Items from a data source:
========================

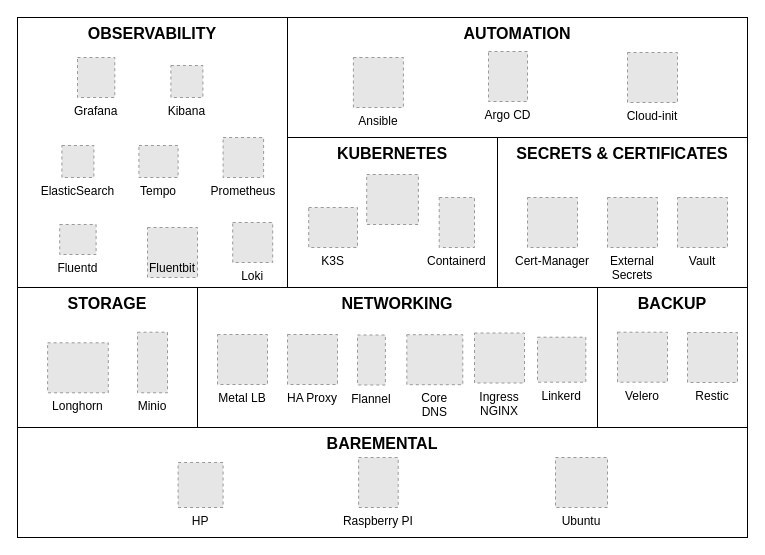
Before: design/picluster-stack.drawio in ricsanfre/pi-cluster, a draw.io diagram. Source tidied: cells renumbered, new cells numbered last; positions are measured from the earlier drawing's top-left corner, leaving out a move shared by most shapes. Both pictures are drawn from the tidied source at 100%, with x=0, y=0 at pixel (17, 17). Pictures stored in the file or linked from it are replaced by grey dashed boxes.
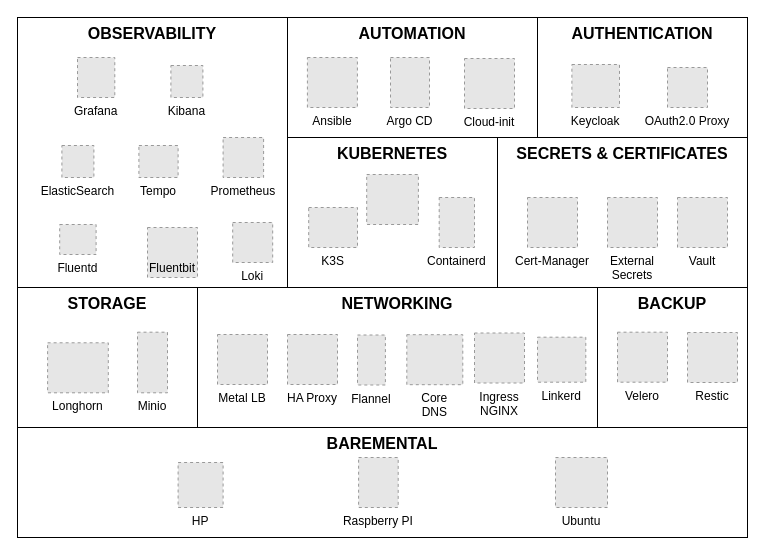
Above is the later version.

Diff of the diagram source:
```diff
@@
     <mxCell id="5" value="&lt;font style=&quot;font-size: 16px;&quot;&gt;&lt;b&gt;AUTOMATION&lt;/b&gt;&lt;/font&gt;" style="rounded=0;whiteSpace=wrap;html=1;labelPosition=center;verticalLabelPosition=middle;align=center;verticalAlign=top;" parent="1" vertex="1">
-      <mxGeometry x="270" width="460" height="120" as="geometry" />
+      <mxGeometry x="270" width="250" height="120" as="geometry" />
     </mxCell>
@@
     <mxCell id="32" value="Argo CD" style="fillColor=#E6E6E6;strokeColor=#999999;dashed=1;verticalLabelPosition=bottom;verticalAlign=top;" parent="1" vertex="1">
-      <mxGeometry x="471" y="34" width="39" height="50" as="geometry" />
+      <mxGeometry x="373" y="40" width="39" height="50" as="geometry" />
     </mxCell>
     <mxCell id="33" value="Cloud-init" style="fillColor=#E6E6E6;strokeColor=#999999;dashed=1;verticalLabelPosition=bottom;verticalAlign=top;" parent="1" vertex="1">
-      <mxGeometry x="610" y="35" width="50" height="50" as="geometry" />
+      <mxGeometry x="447" y="41" width="50" height="50" as="geometry" />
     </mxCell>
     <mxCell id="34" value="Ansible" style="fillColor=#E6E6E6;strokeColor=#999999;dashed=1;verticalLabelPosition=bottom;verticalAlign=top;" parent="1" vertex="1">
-      <mxGeometry x="335.9" y="40" width="50" height="50" as="geometry" />
+      <mxGeometry x="289.9" y="40" width="50" height="50" as="geometry" />
     </mxCell>
@@
+    <mxCell id="41" value="&lt;font style=&quot;font-size: 16px;&quot;&gt;&lt;b&gt;AUTHENTICATION&lt;/b&gt;&lt;/font&gt;" style="rounded=0;whiteSpace=wrap;html=1;labelPosition=center;verticalLabelPosition=middle;align=center;verticalAlign=top;" parent="1" vertex="1">
+      <mxGeometry x="520" width="210" height="120" as="geometry" />
+    </mxCell>
+    <mxCell id="42" value="Keycloak" style="fillColor=#E6E6E6;strokeColor=#999999;dashed=1;verticalLabelPosition=bottom;verticalAlign=top;" parent="1" vertex="1">
+      <mxGeometry x="554.4" y="47" width="47.6" height="43" as="geometry" />
+    </mxCell>
+    <mxCell id="43" value="OAuth2.0 Proxy" style="fillColor=#E6E6E6;strokeColor=#999999;dashed=1;verticalLabelPosition=bottom;verticalAlign=top;" parent="1" vertex="1">
+      <mxGeometry x="650" y="50" width="40" height="40" as="geometry" />
+    </mxCell>
```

========================

**Work order:** In the answer, the entries should be restated verbatim, with all pictures omitted.

**Response to the exercise:**
Before: design/picluster-stack.drawio in ricsanfre/pi-cluster, a draw.io diagram. Source tidied: cells renumbered, new cells numbered last; positions are measured from the earlier drawing's top-left corner, leaving out a move shared by most shapes. Both pictures are drawn from the tidied source at 100%, with x=0, y=0 at pixel (17, 17). Pictures stored in the file or linked from it are replaced by grey dashed boxes.
Above is the later version.

Diff of the diagram source:
```diff
@@
     <mxCell id="5" value="&lt;font style=&quot;font-size: 16px;&quot;&gt;&lt;b&gt;AUTOMATION&lt;/b&gt;&lt;/font&gt;" style="rounded=0;whiteSpace=wrap;html=1;labelPosition=center;verticalLabelPosition=middle;align=center;verticalAlign=top;" parent="1" vertex="1">
-      <mxGeometry x="270" width="460" height="120" as="geometry" />
+      <mxGeometry x="270" width="250" height="120" as="geometry" />
     </mxCell>
@@
     <mxCell id="32" value="Argo CD" style="fillColor=#E6E6E6;strokeColor=#999999;dashed=1;verticalLabelPosition=bottom;verticalAlign=top;" parent="1" vertex="1">
-      <mxGeometry x="471" y="34" width="39" height="50" as="geometry" />
+      <mxGeometry x="373" y="40" width="39" height="50" as="geometry" />
     </mxCell>
     <mxCell id="33" value="Cloud-init" style="fillColor=#E6E6E6;strokeColor=#999999;dashed=1;verticalLabelPosition=bottom;verticalAlign=top;" parent="1" vertex="1">
-      <mxGeometry x="610" y="35" width="50" height="50" as="geometry" />
+      <mxGeometry x="447" y="41" width="50" height="50" as="geometry" />
     </mxCell>
     <mxCell id="34" value="Ansible" style="fillColor=#E6E6E6;strokeColor=#999999;dashed=1;verticalLabelPosition=bottom;verticalAlign=top;" parent="1" vertex="1">
-      <mxGeometry x="335.9" y="40" width="50" height="50" as="geometry" />
+      <mxGeometry x="289.9" y="40" width="50" height="50" as="geometry" />
     </mxCell>
@@
+    <mxCell id="41" value="&lt;font style=&quot;font-size: 16px;&quot;&gt;&lt;b&gt;AUTHENTICATION&lt;/b&gt;&lt;/font&gt;" style="rounded=0;whiteSpace=wrap;html=1;labelPosition=center;verticalLabelPosition=middle;align=center;verticalAlign=top;" parent="1" vertex="1">
+      <mxGeometry x="520" width="210" height="120" as="geometry" />
+    </mxCell>
+    <mxCell id="42" value="Keycloak" style="fillColor=#E6E6E6;strokeColor=#999999;dashed=1;verticalLabelPosition=bottom;verticalAlign=top;" parent="1" vertex="1">
+      <mxGeometry x="554.4" y="47" width="47.6" height="43" as="geometry" />
+    </mxCell>
+    <mxCell id="43" value="OAuth2.0 Proxy" style="fillColor=#E6E6E6;strokeColor=#999999;dashed=1;verticalLabelPosition=bottom;verticalAlign=top;" parent="1" vertex="1">
+      <mxGeometry x="650" y="50" width="40" height="40" as="geometry" />
+    </mxCell>
```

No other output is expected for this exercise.